And then on that seventh December on the island, word came that her mothers’ father had died. It was determined that it would be too risky and too sad a journey for the little girl so just before Christmas she kissed her mother goodbye and watched her being swung in the bosons chair over the heaving waves and into the boat that would carry her back to the mainland to attend to her grieving. All through January El Nino storms bore down on the Victorian. Rain sluiced across the windows and the wind howled in the eaves. The lighthouse keeper tried to keep the little girl company, but he was a serious man and the lights needed tending to day and night, and so often she sat at the window alone and waited, softly singing the songs that she and her mother loved. Finally, in early February, it dawned a sunny day and the lighthouse keeper told her that her mother was coming home. I could imaging the little girl sitting and watching out the window just as I was now, listening to the ticking grandfather clock mark the slowly moving minutes until finally the dark black shaft of smoke appeared and the boat that would end her loneliness grew on the horizon. I could see her running down in the sunlight, wearing the pink ribbons in her hair that her mother had left for her to open on Christmas Day.
The ocean was still in a mood after that month of storms and the waves were large in Maintop Bay. The ship eased in cautiously and the little girl jumped at the sight of her mother on foredeck in her black coat and large black hat. The mother hung onto the rail of the heaving boat but when she saw her daughter she lifted her right hand and waved and smiled. At first the captain signaled that he would have to go back and try again the next day, that it was too dangerous to try to get anyone ashore. But seeing the girl and seeing the mother and feeling the palpable pull between them, he finally swung into range of the crane. It looked as if it would all be all right for a moment. The boson’s chair swung away from the deck at just the right moment and the mother held tight but then, just as she was about to clear the bow, a huge wave crashed into the bay and violently lifted the ship into the air and the spar that ran from the smokestack hit the boom of the crane and the chain broke and the mother tumbled into the water in her big black coat and skirts and suddenly all that could be seen was her hat floating in the foam.

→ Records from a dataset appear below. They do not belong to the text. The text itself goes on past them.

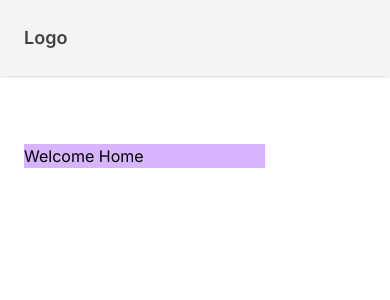
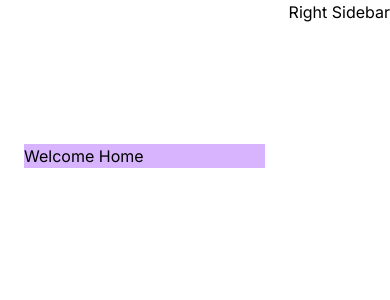
Before and after one commit to purboindra/connect-me, a Next.js app: page / in a window 390 px wide. Shown: the top 300 px of the page. Built offline with nearby package versions, Linux system fonts and the light colour scheme.

Commit message:
hidden navbar smal device

```diff
--- a/components/shared/Navbar.tsx
+++ b/components/shared/Navbar.tsx
@@ -2,7 +2,7 @@ import React from "react";
 
 export const Navbar = () => {
   return (
-    <nav className="flex justify-between bg-neutral-100 fixed z-50 w-full p-6 shadow">
+    <nav className="md:flex justify-between bg-neutral-100 fixed z-50 w-full p-6 shadow hidden">
       <div className="flex justify-between">
         <h1 className="text-lg font-semibold text-neutral-700">Logo</h1>
       </div>
```
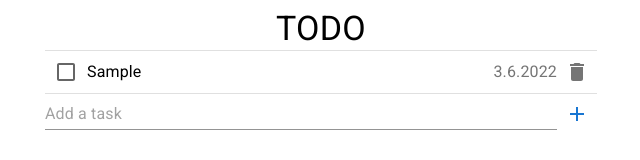
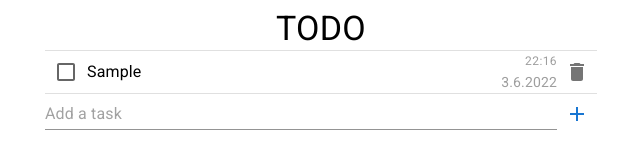
Before and after one commit to Jessica-SN/todo-list, a React (Create React App) app: page / in a window 1280 px wide. Both pictures are taken after typing "Sample" into the empty fields and a click on the button "add". Shown: the top 160 px of the page, without its empty margins (319-959 px from the left). Built offline with nearby package versions, Linux system fonts and the light colour scheme.

Commit message:
Refactor date to IDateTime type and styled List Item

```diff
--- /dev/null
+++ b/src/components/ListItem/ListItem.styles.ts
@@ -0,0 +1,17 @@
+import Typography, { TypographyProps } from "@mui/material/Typography";
+import Stack, { StackProps } from "@mui/material/Stack";
+import { styled } from "@mui/material/styles";
+
+export const ItemStack = styled(Stack)<StackProps>(({ theme }) => ({
+  flexGrow: 1,
+  alignItems: "center",
+  justifyContent: "space-between",
+}));
+
+export const DateContainer = styled(Stack)<StackProps>(({ theme }) => ({
+  alignItems: "flex-end",
+}));
+
+export const DateText = styled(Typography)<TypographyProps>(({ theme }) => ({
+  color: theme.palette.grey[500],
+}));
--- a/src/components/ListItem/ListItem.tsx
+++ b/src/components/ListItem/ListItem.tsx
@@ -5,10 +5,11 @@ import Checkbox from "@mui/material/Checkbox";
 import DeleteIcon from "@mui/icons-material/Delete";
 import Divider from "@mui/material/Divider";
 import IconButton from "@mui/material/IconButton";
-import Stack from "@mui/material/Stack";
 import Typography from "@mui/material/Typography";
 
 import { ITodo } from "../TodoList/TodoList.types";
+
+import * as S from "./ListItem.styles";
 
 interface IListItemProps extends Omit<ITodo, "id"> {
   key: number;
@@ -18,7 +19,7 @@ interface IListItemProps extends Omit<ITodo, "id"> {
 
 function ListItem({
   text,
-  date,
+  created,
   finished,
   onRemove,
   onToggle,
@@ -27,15 +28,13 @@ function ListItem({
     <>
       <Box display="flex">
         <Checkbox color="primary" checked={finished} onChange={onToggle} />
-        <Stack
-          flexGrow={1}
-          direction="row"
-          alignSelf="center"
-          justifyContent="space-between"
-        >
+        <S.ItemStack direction="row">
           <Typography>{text}</Typography>
-          <Typography color="grey.600">{date}</Typography>
-        </Stack>
+          <S.DateContainer direction="column">
+            <S.DateText variant="caption">{created.time}</S.DateText>
+            <S.DateText variant="body2">{created.date}</S.DateText>
+          </S.DateContainer>
+        </S.ItemStack>
         <IconButton aria-label="delete" onClick={onRemove}>
           <DeleteIcon />
         </IconButton>
--- a/src/components/TodoList/TodoList.tsx
+++ b/src/components/TodoList/TodoList.tsx
@@ -18,7 +18,7 @@ function TodoList() {
     const newTodo: ITodo = {
       id: Math.random(),
       text: itemName,
-      date: formatDate(Date.now()),
+      created: formatDate(Date.now()),
       finished: false,
     };
     setTodos([...todos, newTodo]);
@@ -50,7 +50,7 @@ function TodoList() {
       {todos.map((item) => (
         <ListItem
           key={item.id}
-          date={item.date}
+          created={item.created}
           text={item.text}
           finished={item.finished}
           onToggle={(ev) => toggleItem(ev, item)}
--- a/src/components/TodoList/utils.ts
+++ b/src/components/TodoList/utils.ts
@@ -1,11 +1,18 @@
-import { ITodo } from "./TodoList.types";
+import { IDateTime, ITodo } from "./TodoList.types";
 
-export function formatDate(value: number): string {
-  const date = new Date(value);
-  const day = date.getDate();
-  const month = date.getMonth() + 1;
-  const year = date.getFullYear();
-  return [day, month, year].join(".");
+export function formatDate(value: number): IDateTime {
+  // Date
+  const newDate = new Date(value);
+  const day = newDate.getDate();
+  const month = newDate.getMonth() + 1;
+  const year = newDate.getFullYear();
+  const strDate = [day, month, year].join(".");
+  // Time
+  const hours = newDate.getHours();
+  const minutes = newDate.getMinutes();
+  const strTime = `${hours}:${minutes}`;
+
+  return { date: strDate, time: strTime };
 }
 
 export function hasDuplicates(items: ITodo[], value: string): boolean {
```
Also changed, not shown: src/components/TodoList/TodoList.types.ts (+6 -1 lines).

The sun peaked out just for a moment in the crack between the ocean and the sky and painted the underside of the grey fog bank in pink and white. I saw in that moment that I would never leave the islands.